WHAT THIS TASK INVOLVES — Look through the entries below. Report each line that has the word "README" in it.

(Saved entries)
——

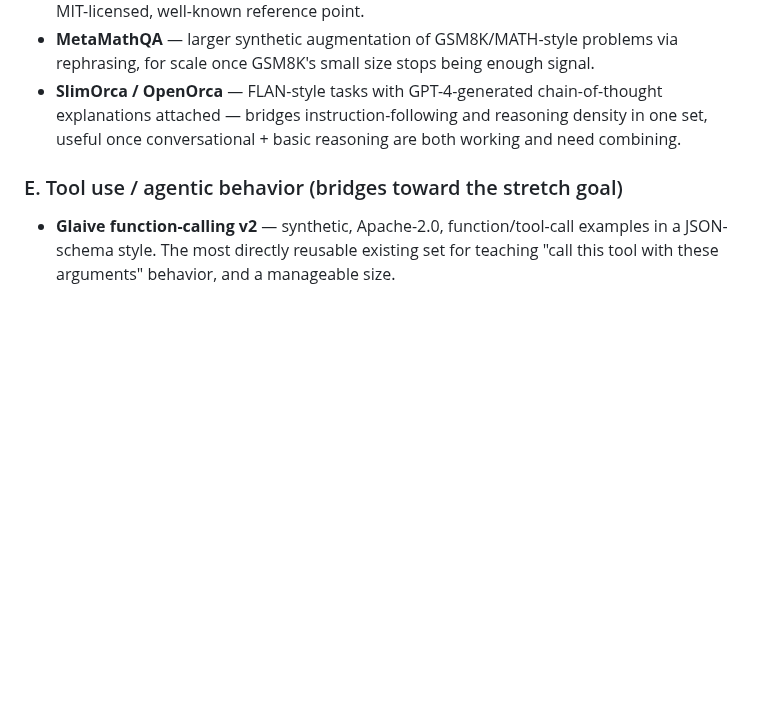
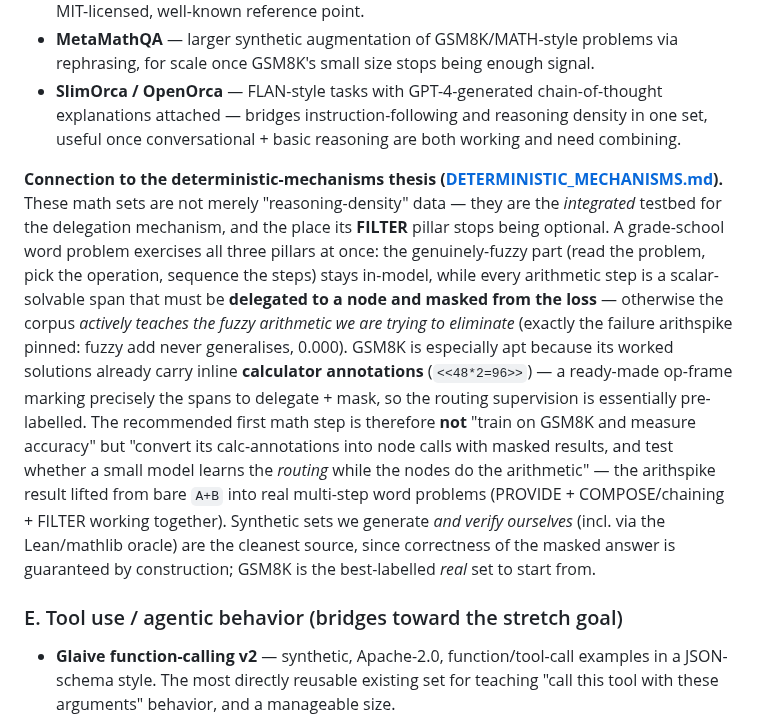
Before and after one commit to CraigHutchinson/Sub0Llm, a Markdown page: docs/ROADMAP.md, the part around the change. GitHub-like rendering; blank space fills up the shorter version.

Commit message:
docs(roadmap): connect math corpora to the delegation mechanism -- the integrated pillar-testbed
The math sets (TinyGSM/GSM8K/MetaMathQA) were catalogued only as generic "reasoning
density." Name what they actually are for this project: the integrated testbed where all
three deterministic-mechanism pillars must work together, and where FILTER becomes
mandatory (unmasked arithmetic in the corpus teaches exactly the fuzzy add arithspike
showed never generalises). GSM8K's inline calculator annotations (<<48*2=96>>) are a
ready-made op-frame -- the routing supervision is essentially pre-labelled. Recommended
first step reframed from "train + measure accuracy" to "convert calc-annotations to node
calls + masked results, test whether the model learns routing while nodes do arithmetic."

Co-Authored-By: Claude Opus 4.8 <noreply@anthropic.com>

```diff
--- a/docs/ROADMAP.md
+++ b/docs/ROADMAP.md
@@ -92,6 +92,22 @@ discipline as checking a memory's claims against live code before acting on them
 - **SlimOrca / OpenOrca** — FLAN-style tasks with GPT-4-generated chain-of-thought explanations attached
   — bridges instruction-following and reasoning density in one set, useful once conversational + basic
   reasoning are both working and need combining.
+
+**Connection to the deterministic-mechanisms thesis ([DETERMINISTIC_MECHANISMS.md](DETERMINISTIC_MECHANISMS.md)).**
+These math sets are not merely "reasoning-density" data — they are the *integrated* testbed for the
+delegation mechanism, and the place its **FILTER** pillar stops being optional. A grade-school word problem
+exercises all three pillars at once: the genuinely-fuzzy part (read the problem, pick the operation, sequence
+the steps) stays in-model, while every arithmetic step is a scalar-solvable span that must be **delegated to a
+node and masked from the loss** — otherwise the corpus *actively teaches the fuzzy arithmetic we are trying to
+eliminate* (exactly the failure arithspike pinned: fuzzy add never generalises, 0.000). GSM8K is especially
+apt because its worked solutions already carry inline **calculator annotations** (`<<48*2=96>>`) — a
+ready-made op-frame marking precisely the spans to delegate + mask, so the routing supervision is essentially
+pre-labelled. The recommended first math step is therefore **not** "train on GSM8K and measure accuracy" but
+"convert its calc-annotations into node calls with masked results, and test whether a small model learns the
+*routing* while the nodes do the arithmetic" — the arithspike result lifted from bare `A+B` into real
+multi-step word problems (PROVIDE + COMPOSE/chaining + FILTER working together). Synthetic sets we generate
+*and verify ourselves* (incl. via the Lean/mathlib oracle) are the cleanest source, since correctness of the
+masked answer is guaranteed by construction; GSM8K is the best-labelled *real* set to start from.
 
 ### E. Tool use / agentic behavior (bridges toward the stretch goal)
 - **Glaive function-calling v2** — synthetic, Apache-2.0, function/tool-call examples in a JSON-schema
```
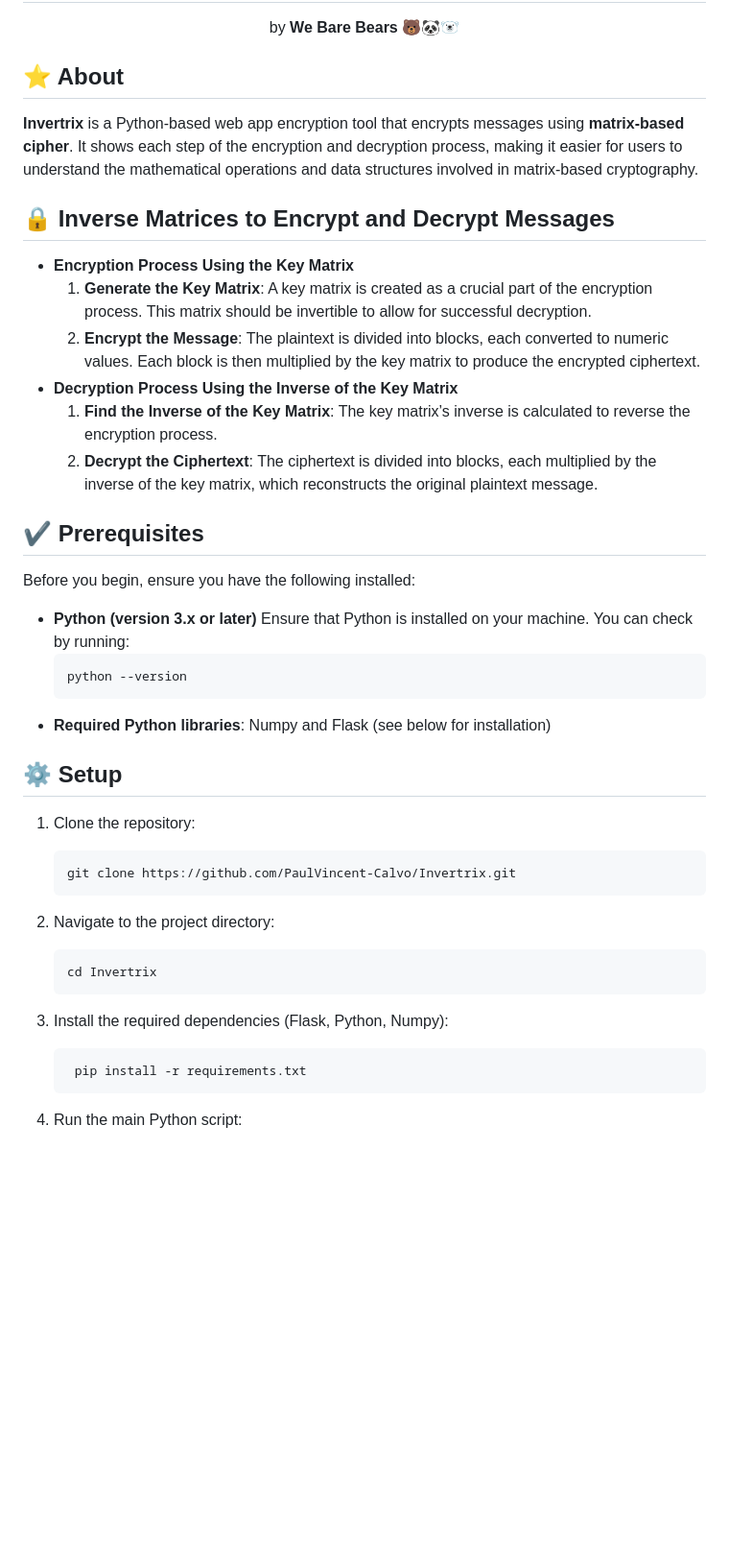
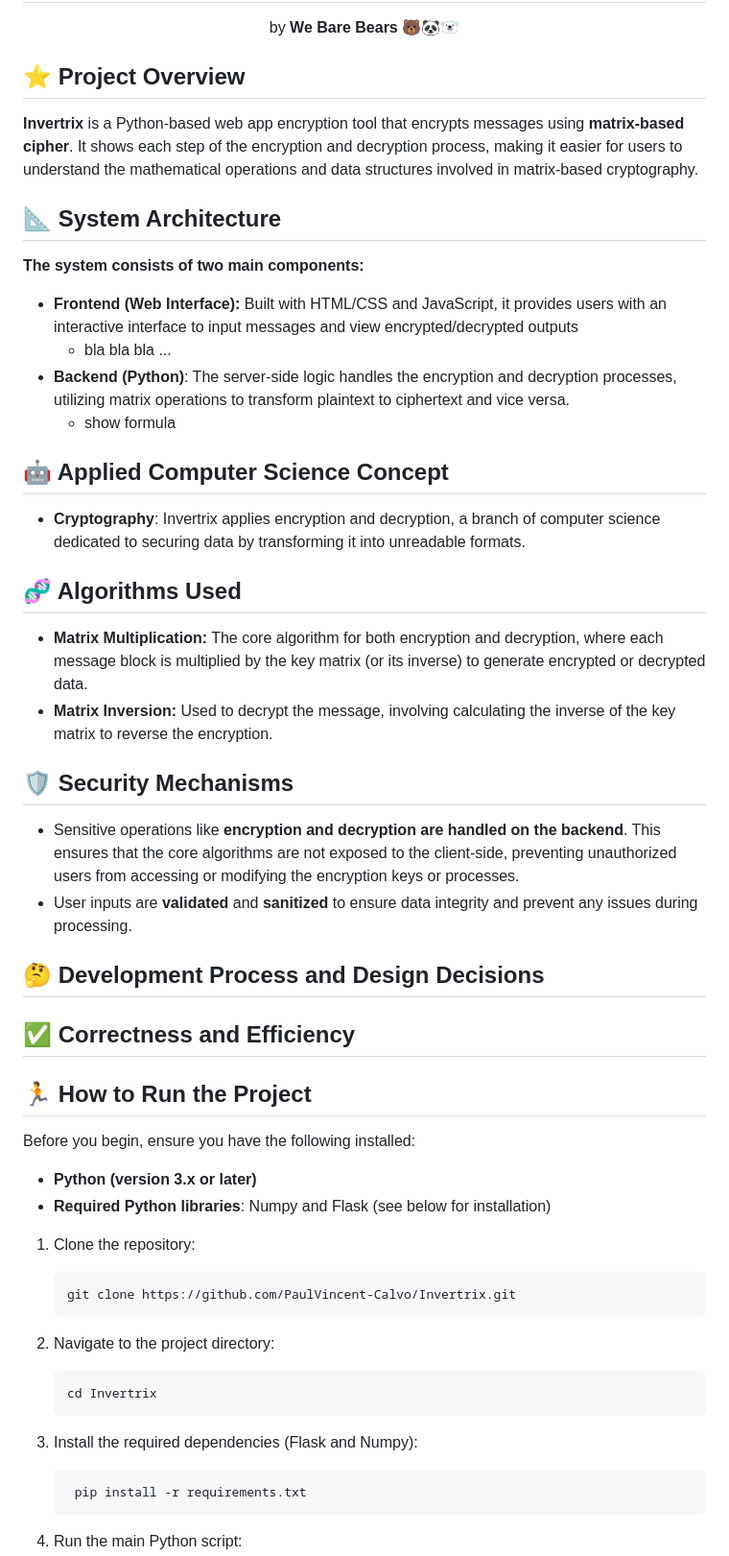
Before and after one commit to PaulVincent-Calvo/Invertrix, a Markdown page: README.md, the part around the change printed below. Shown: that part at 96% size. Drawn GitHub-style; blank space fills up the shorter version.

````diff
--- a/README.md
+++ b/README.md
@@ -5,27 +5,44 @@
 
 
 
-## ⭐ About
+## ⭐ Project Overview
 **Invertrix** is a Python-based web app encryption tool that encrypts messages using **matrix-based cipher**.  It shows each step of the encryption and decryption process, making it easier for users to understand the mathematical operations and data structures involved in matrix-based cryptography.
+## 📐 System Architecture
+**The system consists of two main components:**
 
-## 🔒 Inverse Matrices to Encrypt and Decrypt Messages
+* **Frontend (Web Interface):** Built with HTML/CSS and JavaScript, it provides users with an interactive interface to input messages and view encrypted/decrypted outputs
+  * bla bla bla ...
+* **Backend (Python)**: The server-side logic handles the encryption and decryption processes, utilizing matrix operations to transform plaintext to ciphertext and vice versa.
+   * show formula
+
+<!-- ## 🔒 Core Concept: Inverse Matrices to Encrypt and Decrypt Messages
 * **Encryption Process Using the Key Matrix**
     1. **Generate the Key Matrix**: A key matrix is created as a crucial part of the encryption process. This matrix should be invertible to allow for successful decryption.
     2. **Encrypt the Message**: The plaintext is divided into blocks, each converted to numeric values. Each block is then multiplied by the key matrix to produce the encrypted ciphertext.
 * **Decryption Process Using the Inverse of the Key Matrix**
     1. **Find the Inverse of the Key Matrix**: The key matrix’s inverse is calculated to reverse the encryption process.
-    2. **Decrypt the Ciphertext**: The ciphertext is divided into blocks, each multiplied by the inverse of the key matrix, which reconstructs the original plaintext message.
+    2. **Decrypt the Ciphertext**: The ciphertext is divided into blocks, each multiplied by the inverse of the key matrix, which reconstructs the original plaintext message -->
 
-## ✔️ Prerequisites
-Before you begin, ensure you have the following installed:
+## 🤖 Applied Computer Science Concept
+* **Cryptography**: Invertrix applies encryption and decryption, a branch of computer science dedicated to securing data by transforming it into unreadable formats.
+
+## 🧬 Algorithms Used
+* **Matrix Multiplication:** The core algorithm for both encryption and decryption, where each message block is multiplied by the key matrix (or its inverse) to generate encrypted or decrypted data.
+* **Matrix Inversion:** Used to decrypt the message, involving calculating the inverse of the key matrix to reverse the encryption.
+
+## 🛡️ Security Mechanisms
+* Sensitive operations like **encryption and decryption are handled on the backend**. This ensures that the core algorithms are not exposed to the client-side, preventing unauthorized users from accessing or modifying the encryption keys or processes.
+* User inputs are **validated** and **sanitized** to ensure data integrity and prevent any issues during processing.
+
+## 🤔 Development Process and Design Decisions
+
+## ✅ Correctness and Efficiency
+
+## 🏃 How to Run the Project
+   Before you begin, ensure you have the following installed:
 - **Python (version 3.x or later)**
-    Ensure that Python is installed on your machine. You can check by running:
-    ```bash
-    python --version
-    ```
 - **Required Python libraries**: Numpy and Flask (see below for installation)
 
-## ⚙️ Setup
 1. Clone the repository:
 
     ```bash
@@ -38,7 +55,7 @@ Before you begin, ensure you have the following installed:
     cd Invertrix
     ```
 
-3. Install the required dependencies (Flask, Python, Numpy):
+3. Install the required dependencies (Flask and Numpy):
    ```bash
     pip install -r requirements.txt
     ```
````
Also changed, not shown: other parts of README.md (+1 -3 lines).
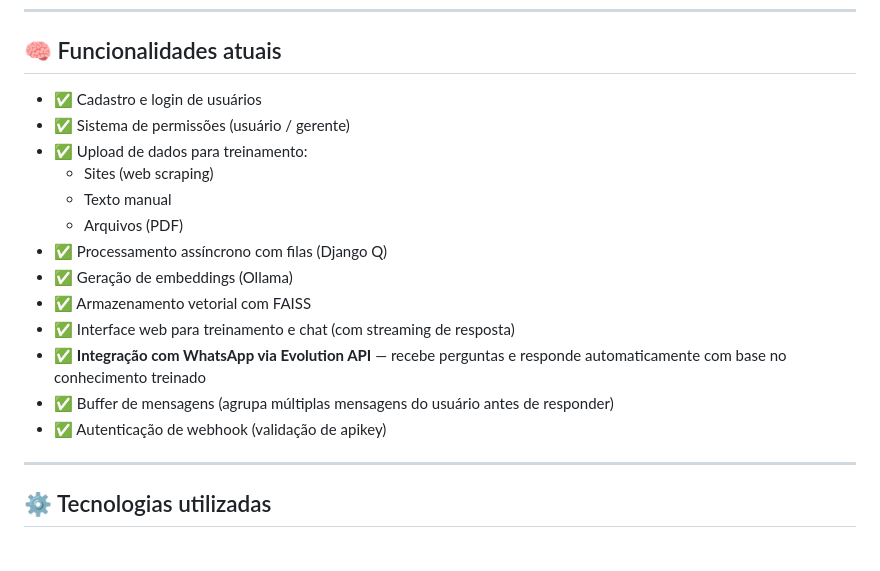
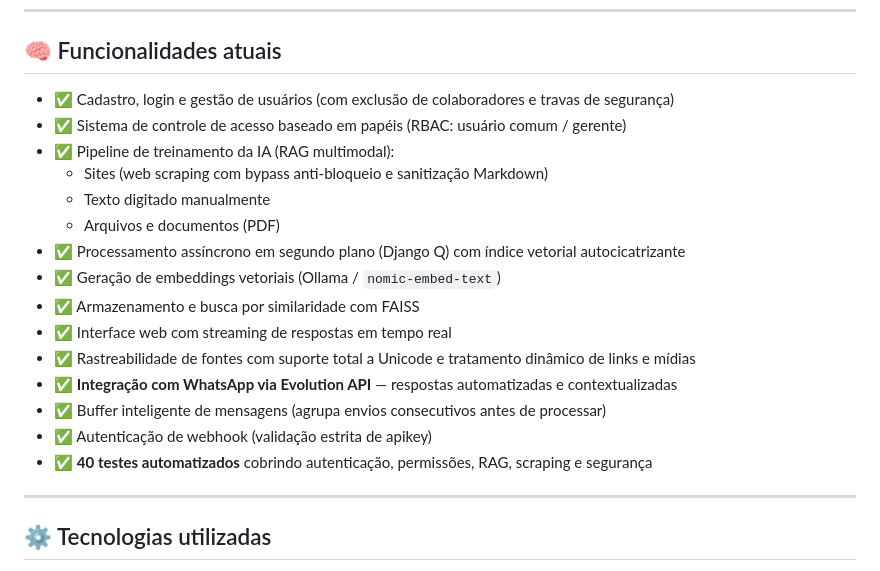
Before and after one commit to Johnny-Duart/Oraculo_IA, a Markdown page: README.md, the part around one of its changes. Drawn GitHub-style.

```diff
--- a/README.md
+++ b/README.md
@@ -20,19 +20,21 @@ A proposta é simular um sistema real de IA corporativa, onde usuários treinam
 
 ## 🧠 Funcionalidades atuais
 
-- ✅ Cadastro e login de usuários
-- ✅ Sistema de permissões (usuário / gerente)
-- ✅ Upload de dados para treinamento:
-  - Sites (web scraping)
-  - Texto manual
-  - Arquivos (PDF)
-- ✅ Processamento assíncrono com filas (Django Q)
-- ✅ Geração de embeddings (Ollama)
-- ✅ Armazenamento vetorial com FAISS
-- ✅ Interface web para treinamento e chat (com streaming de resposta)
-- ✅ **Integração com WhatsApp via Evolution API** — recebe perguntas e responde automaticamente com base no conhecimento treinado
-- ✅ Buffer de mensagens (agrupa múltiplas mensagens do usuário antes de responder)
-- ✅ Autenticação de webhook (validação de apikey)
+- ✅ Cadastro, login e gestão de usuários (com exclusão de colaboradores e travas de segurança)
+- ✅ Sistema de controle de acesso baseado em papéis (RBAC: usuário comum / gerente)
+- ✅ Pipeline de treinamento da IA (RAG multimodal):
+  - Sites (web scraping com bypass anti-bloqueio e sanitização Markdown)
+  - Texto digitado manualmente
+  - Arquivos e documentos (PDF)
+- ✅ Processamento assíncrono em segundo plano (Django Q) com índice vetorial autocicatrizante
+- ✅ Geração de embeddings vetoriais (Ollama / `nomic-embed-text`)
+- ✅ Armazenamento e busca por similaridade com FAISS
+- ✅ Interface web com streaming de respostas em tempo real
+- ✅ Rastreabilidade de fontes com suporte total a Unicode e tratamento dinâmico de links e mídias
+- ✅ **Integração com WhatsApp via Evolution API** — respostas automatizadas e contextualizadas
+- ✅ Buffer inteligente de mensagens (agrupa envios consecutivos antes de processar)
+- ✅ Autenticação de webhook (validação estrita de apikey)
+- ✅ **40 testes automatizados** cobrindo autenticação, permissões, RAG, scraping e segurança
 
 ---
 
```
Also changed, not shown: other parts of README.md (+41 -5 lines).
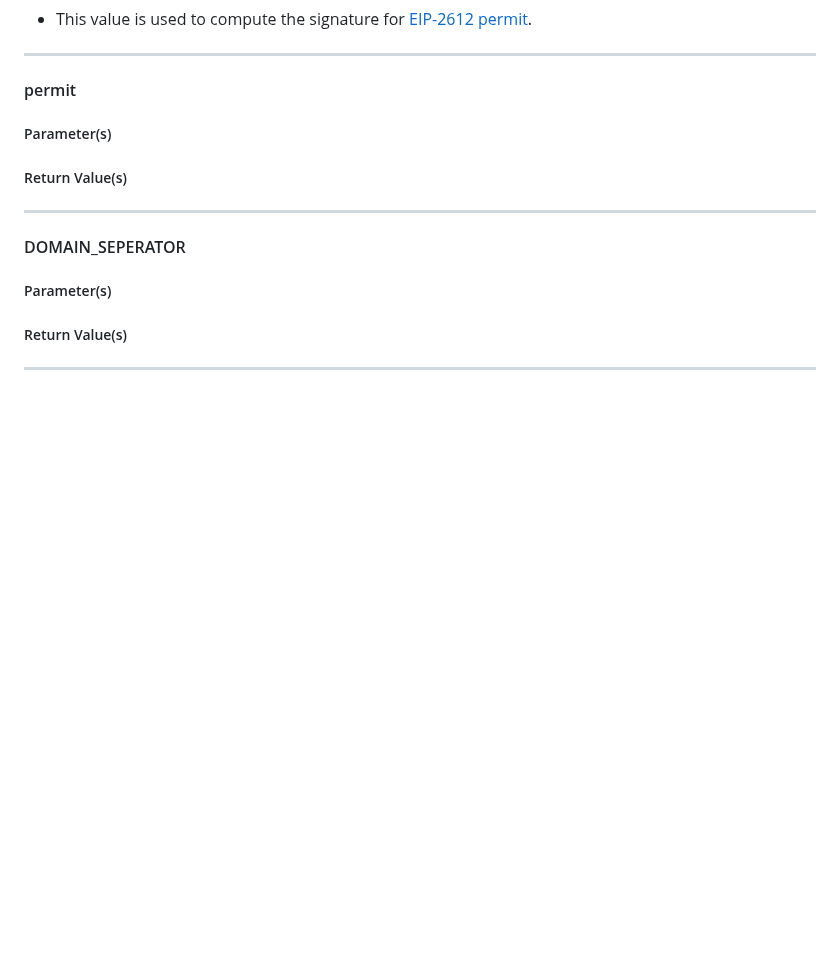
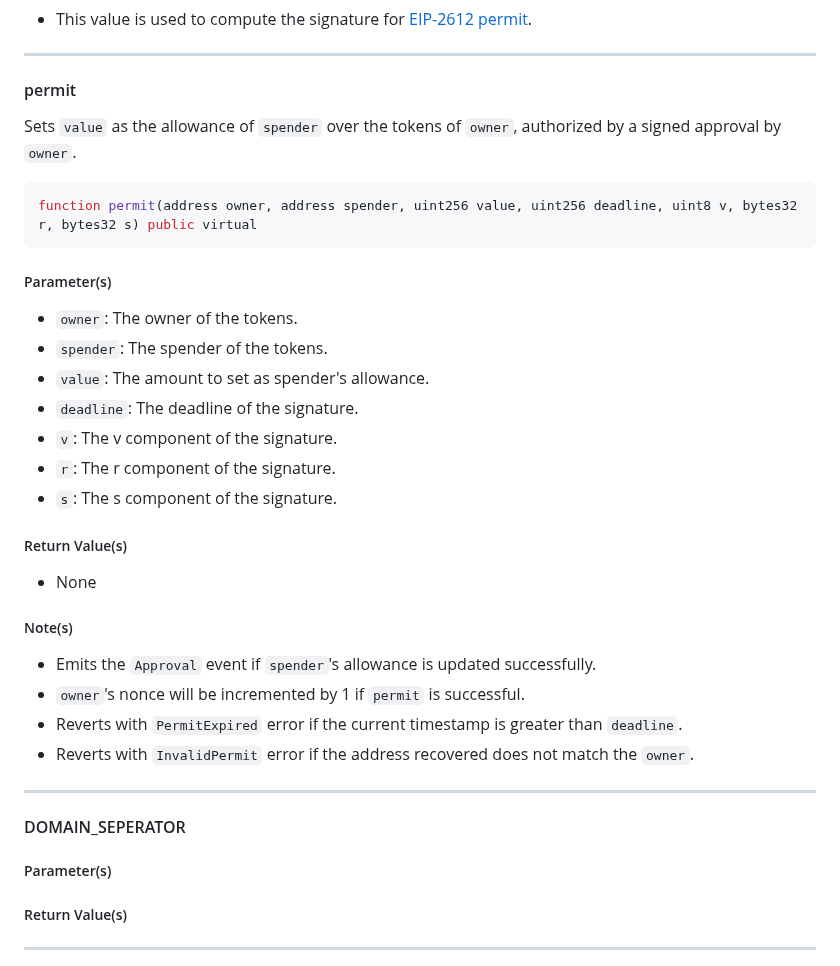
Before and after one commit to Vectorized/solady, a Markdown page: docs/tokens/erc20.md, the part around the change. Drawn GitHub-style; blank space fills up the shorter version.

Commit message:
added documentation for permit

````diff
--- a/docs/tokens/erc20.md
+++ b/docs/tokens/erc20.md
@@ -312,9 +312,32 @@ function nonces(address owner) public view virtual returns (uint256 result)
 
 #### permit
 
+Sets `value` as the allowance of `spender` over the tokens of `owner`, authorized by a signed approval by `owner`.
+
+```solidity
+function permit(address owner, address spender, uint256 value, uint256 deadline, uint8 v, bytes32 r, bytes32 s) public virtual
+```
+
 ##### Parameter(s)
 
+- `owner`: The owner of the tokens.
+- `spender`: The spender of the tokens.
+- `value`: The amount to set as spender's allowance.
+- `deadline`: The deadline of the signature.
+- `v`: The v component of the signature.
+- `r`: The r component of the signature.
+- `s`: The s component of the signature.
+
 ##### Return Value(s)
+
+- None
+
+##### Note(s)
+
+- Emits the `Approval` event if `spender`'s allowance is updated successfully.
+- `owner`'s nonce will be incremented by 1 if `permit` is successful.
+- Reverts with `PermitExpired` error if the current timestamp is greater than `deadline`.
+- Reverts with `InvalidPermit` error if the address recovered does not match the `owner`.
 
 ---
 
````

——

EXERCISE SOLUTION —
Before and after one commit to PaulVincent-Calvo/Invertrix, a Markdown page: README.md, the part around the change printed below. Shown: that part at 96% size. Drawn GitHub-style; blank space fills up the shorter version.
--- a/README.md
+++ b/README.md
Also changed, not shown: other parts of README.md (+1 -3 lines).
Before and after one commit to Johnny-Duart/Oraculo_IA, a Markdown page: README.md, the part around one of its changes. Drawn GitHub-style.
--- a/README.md
+++ b/README.md
Also changed, not shown: other parts of README.md (+41 -5 lines).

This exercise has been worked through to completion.